Pull every line of the entries that has the word "default".

### Input records

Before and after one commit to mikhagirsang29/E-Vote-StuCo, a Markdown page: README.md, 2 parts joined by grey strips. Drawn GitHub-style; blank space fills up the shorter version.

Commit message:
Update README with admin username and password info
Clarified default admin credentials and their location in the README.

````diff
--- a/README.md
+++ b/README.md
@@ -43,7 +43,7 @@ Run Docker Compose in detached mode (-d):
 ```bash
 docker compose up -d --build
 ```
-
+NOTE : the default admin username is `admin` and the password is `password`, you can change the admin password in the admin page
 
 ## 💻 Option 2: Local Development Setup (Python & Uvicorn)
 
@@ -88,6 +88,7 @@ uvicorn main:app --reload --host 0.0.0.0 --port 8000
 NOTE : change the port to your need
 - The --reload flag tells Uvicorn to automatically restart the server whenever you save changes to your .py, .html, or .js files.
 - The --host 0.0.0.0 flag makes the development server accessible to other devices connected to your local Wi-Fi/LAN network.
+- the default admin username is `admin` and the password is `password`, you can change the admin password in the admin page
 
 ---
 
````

######
### Input records

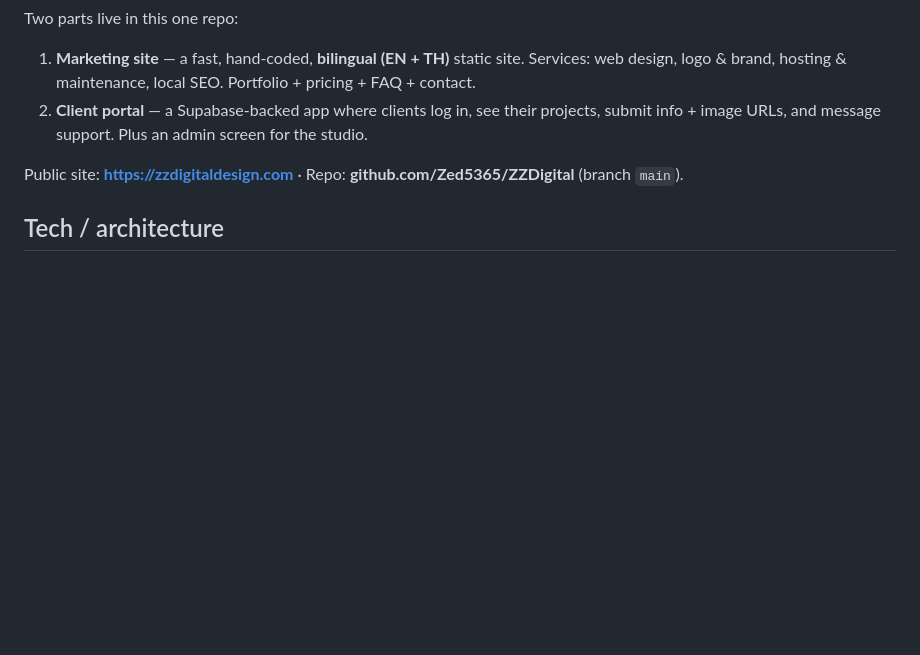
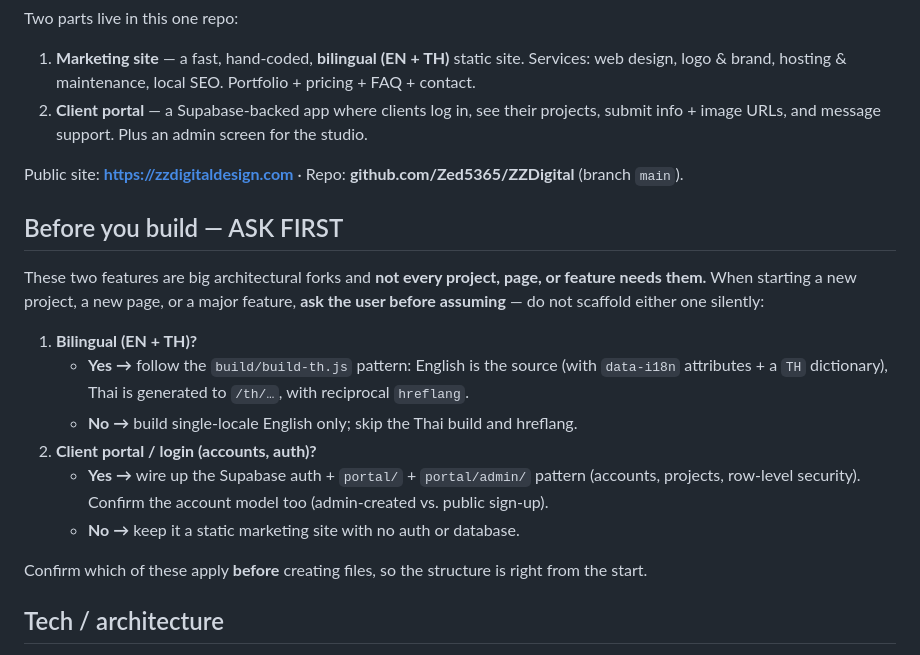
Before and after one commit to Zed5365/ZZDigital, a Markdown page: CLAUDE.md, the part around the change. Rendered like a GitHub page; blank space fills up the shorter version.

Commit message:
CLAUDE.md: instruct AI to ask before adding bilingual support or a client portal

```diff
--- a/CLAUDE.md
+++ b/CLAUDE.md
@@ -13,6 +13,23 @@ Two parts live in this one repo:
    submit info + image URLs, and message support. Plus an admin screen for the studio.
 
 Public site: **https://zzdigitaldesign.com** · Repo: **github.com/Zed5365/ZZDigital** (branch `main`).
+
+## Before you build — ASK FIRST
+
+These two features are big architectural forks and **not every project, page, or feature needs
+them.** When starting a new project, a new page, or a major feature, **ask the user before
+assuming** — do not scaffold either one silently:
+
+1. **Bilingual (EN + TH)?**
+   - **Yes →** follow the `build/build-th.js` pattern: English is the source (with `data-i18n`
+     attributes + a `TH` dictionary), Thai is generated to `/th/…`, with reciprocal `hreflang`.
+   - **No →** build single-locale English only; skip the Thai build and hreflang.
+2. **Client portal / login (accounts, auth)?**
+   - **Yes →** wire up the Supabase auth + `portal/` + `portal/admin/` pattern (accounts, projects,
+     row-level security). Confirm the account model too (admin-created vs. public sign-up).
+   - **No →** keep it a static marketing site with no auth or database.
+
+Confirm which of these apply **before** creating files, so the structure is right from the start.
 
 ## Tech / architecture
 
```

######

* [Exercise response]
Clarified default admin credentials and their location in the README.
+NOTE : the default admin username is `admin` and the password is `password`, you can change the admin password in the admin page
+- the default admin username is `admin` and the password is `password`, you can change the admin password in the admin page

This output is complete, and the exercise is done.